• What you have to do:
Among the records that follow, count the lines where "offline" appears, and state the count by itself.

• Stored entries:
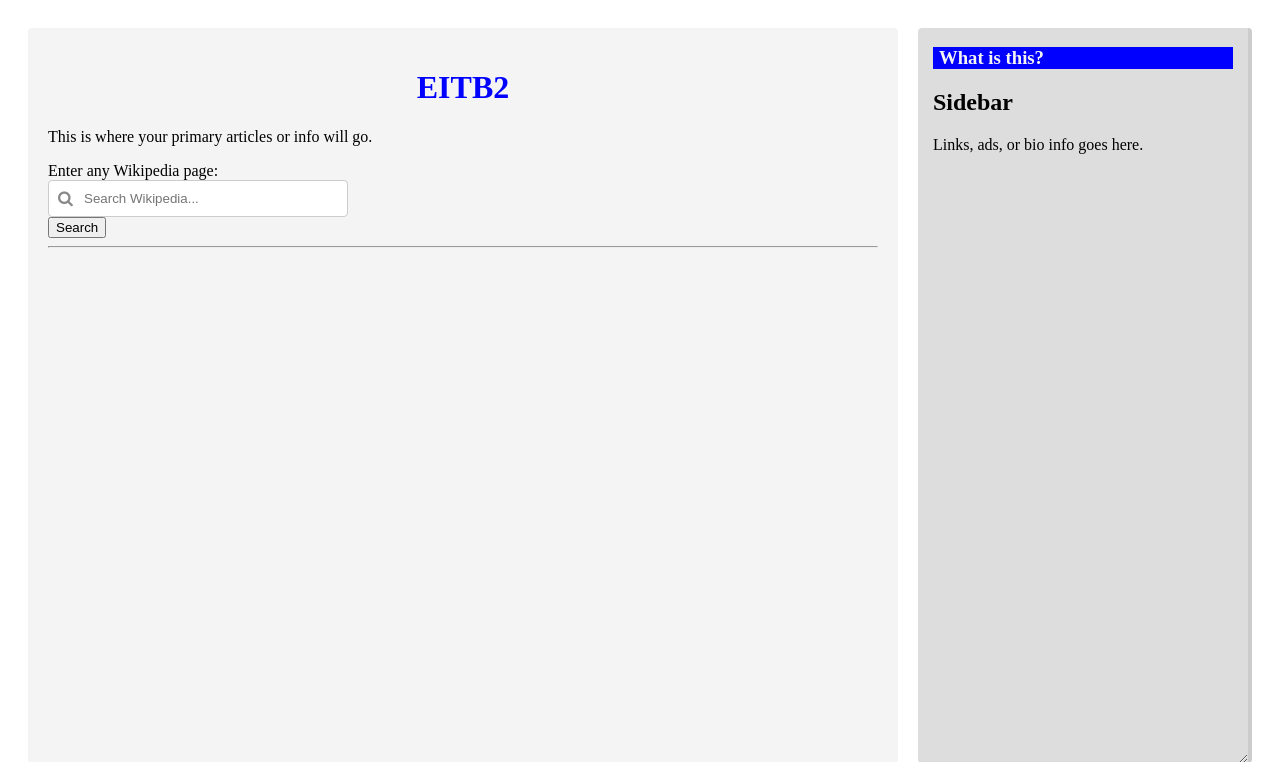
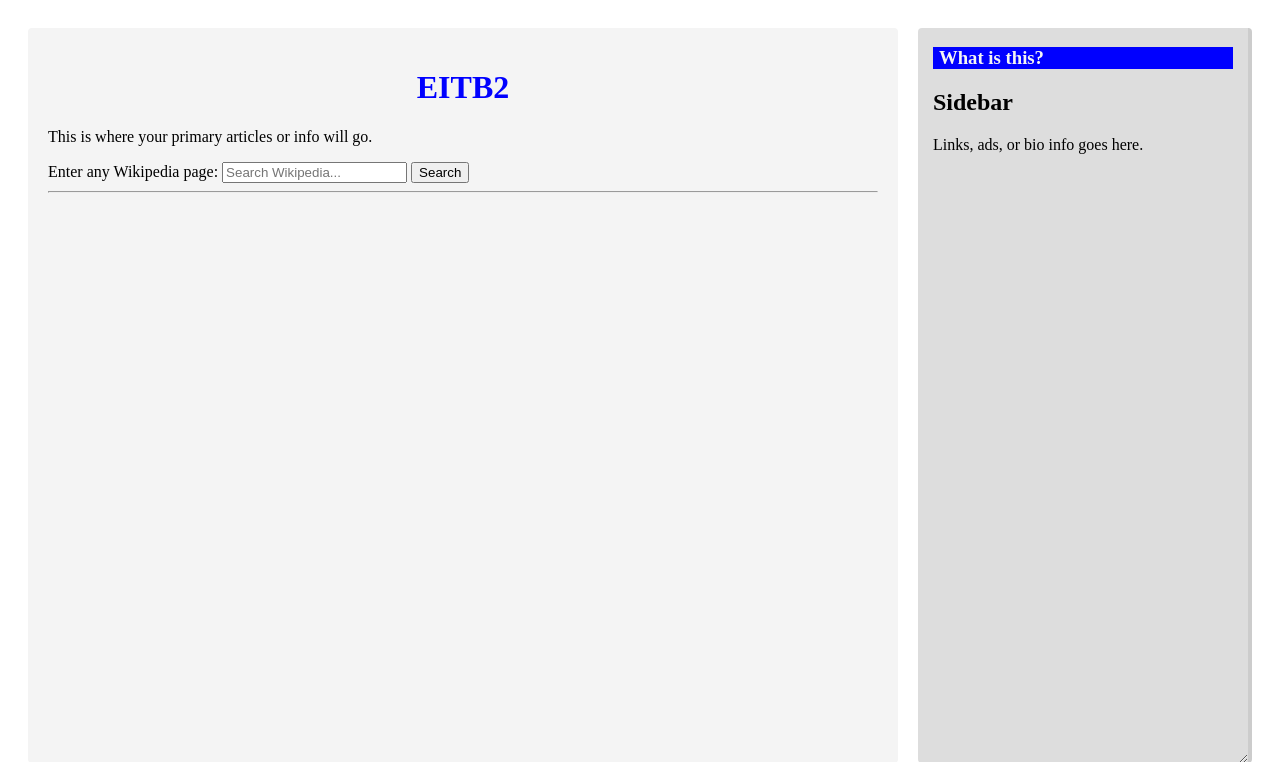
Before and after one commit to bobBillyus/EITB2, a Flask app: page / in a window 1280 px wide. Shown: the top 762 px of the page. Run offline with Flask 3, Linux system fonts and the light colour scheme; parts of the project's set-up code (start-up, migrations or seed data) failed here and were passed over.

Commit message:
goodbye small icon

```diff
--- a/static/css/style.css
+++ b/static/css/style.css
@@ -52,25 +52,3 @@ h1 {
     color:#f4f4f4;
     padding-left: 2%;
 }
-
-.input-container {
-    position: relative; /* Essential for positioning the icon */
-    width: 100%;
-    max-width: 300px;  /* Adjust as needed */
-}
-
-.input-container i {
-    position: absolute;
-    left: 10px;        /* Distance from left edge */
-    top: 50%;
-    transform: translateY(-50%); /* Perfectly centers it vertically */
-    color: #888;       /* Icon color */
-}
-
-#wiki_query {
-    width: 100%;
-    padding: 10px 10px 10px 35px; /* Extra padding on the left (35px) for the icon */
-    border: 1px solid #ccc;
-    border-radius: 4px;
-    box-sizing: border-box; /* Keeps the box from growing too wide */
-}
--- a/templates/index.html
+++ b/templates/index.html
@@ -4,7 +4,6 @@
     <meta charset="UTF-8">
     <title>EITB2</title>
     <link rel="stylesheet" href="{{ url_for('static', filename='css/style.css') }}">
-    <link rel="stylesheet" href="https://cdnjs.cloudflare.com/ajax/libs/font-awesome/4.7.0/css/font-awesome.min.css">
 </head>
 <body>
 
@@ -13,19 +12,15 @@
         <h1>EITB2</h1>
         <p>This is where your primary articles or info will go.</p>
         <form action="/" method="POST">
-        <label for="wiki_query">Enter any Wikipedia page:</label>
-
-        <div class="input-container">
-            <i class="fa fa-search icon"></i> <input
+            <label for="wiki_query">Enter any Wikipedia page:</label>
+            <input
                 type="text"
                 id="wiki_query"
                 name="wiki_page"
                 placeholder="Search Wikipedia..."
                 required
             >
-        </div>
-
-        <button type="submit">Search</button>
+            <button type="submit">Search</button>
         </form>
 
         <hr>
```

---

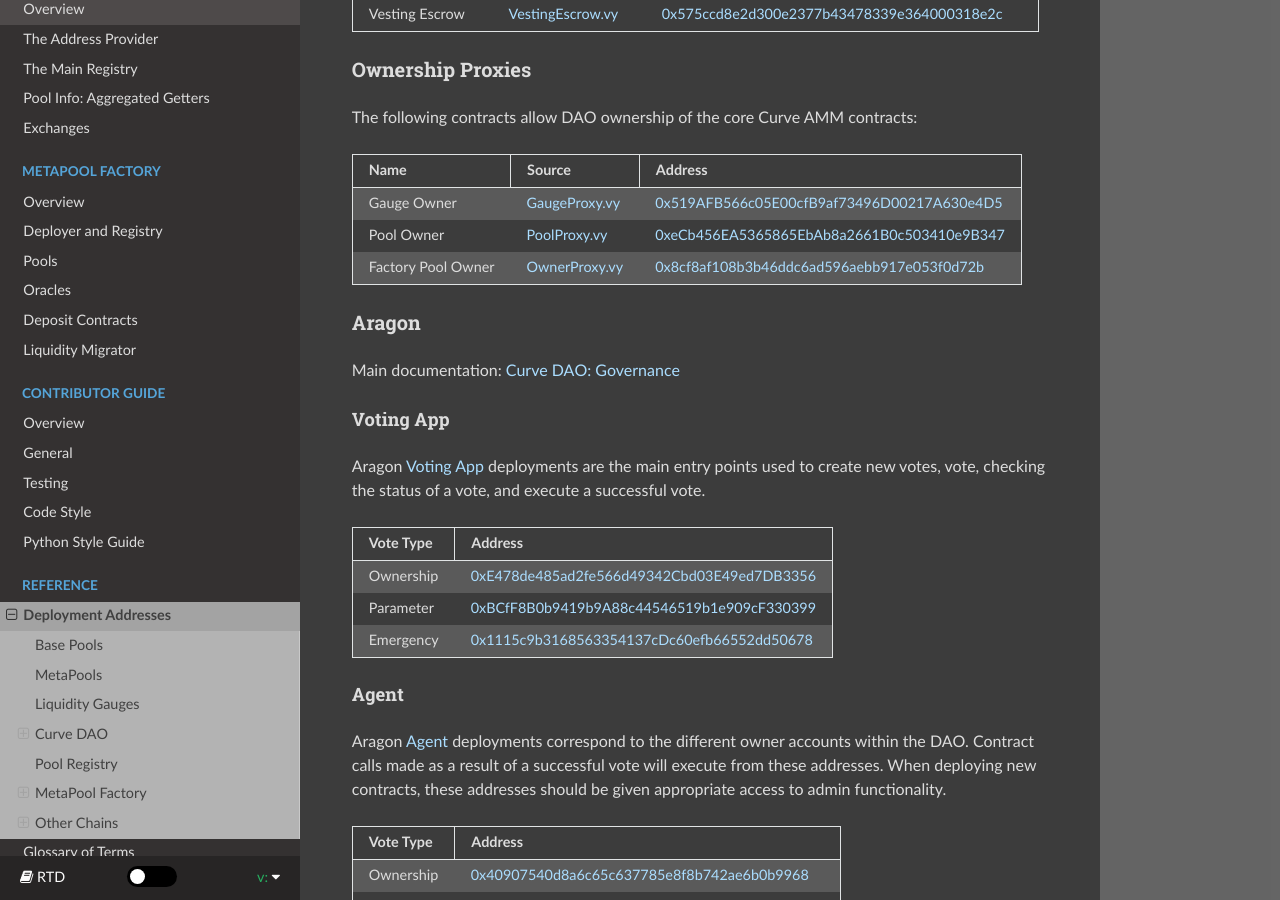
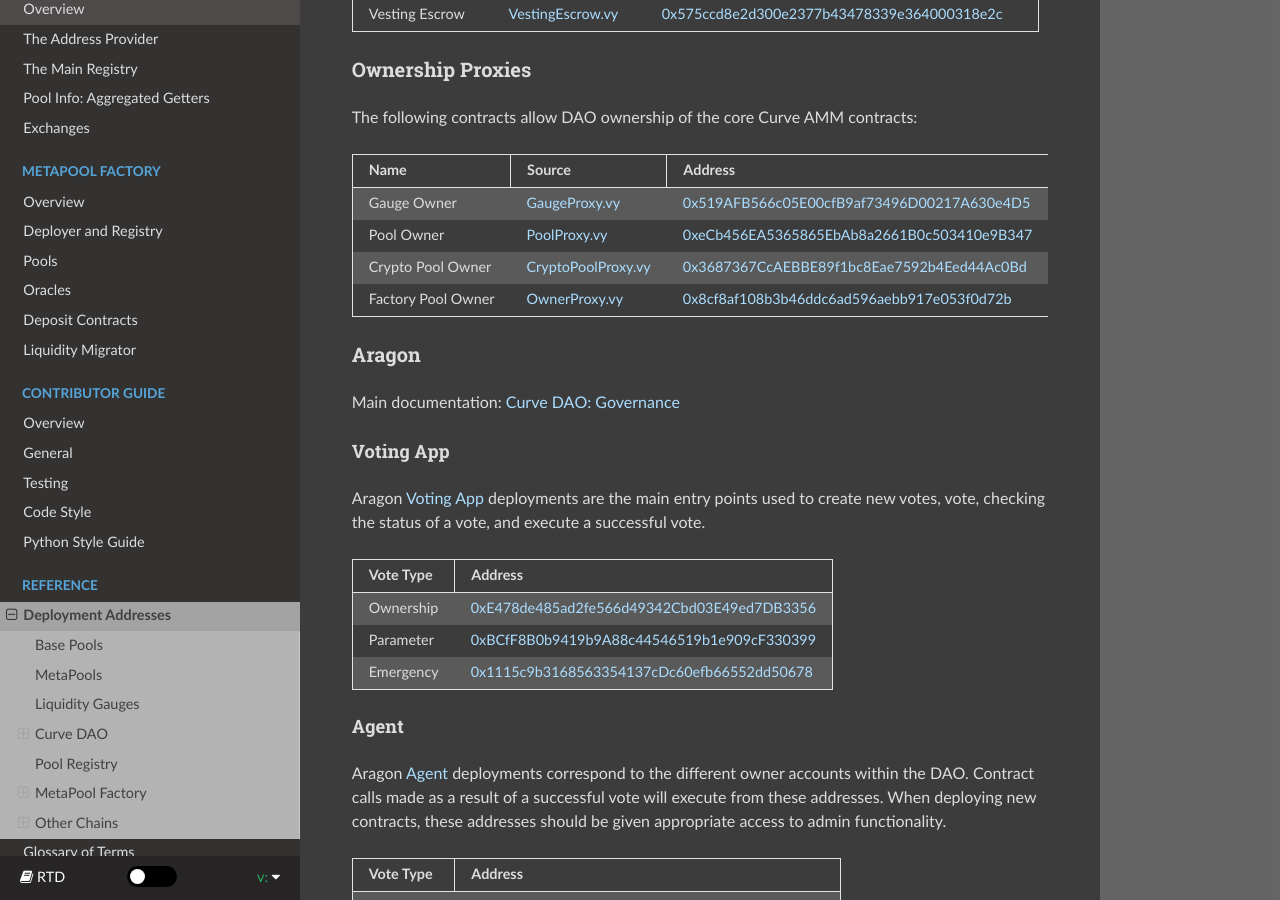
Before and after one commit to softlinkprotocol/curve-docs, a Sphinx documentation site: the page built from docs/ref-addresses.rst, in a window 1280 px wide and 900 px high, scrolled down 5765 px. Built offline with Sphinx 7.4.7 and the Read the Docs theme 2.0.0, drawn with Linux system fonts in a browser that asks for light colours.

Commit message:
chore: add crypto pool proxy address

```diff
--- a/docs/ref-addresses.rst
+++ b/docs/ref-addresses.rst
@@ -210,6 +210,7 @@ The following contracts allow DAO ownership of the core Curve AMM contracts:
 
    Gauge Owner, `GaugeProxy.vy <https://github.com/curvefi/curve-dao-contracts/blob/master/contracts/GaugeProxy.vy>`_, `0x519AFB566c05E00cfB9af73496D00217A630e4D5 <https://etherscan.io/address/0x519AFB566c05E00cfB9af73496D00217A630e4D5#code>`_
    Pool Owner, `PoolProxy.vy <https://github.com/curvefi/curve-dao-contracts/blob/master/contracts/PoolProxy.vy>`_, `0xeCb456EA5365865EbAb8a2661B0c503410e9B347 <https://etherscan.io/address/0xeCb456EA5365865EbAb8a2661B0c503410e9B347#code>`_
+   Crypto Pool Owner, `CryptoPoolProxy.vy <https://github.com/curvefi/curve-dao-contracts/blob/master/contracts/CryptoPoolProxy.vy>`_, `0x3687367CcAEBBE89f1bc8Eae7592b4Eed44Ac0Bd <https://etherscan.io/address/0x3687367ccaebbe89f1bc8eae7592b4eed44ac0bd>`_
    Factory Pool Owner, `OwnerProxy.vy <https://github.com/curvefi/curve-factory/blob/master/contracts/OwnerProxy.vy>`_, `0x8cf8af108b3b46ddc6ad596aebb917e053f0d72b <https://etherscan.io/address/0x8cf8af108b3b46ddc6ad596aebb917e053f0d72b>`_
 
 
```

* * *

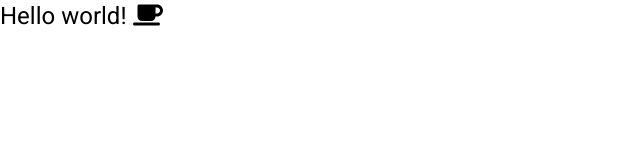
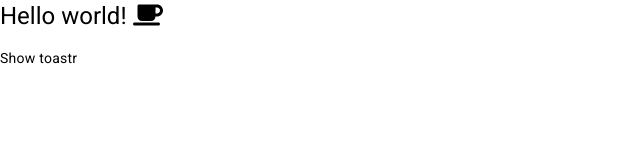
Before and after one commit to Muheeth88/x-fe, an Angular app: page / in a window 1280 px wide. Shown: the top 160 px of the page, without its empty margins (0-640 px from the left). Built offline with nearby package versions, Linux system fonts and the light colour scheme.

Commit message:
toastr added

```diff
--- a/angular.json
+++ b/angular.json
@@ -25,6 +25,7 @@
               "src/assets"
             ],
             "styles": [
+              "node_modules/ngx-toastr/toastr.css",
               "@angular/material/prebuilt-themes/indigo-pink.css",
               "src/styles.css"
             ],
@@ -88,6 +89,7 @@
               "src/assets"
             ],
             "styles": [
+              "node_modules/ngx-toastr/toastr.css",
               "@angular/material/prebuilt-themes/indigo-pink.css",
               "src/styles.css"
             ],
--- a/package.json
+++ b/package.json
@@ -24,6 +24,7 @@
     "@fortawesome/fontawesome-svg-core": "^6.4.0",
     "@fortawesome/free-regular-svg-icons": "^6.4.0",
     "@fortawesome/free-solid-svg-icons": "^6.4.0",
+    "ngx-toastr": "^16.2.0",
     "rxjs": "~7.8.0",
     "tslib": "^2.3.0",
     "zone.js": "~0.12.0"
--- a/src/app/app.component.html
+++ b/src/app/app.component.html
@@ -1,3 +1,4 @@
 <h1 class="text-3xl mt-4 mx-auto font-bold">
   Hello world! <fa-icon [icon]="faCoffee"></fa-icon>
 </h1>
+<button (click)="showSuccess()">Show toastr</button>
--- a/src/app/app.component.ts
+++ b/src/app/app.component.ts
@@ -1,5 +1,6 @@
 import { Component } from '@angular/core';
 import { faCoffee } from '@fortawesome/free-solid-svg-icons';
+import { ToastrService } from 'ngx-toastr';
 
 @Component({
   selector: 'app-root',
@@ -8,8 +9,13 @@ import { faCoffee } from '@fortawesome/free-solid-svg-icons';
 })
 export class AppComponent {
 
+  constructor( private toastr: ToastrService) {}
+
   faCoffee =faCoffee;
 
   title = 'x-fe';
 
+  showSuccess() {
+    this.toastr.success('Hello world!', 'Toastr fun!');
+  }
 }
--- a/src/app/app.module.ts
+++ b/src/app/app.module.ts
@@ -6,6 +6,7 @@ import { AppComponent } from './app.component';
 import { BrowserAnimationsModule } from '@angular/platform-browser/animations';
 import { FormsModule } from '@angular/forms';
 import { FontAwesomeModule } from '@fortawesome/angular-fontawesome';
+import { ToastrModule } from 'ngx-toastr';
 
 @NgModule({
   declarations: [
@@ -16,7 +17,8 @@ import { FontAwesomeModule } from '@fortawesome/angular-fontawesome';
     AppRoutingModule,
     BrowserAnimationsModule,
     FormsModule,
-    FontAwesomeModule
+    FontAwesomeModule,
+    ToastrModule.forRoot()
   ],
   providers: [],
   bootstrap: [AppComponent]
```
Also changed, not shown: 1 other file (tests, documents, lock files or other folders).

• Output for this exercise:
3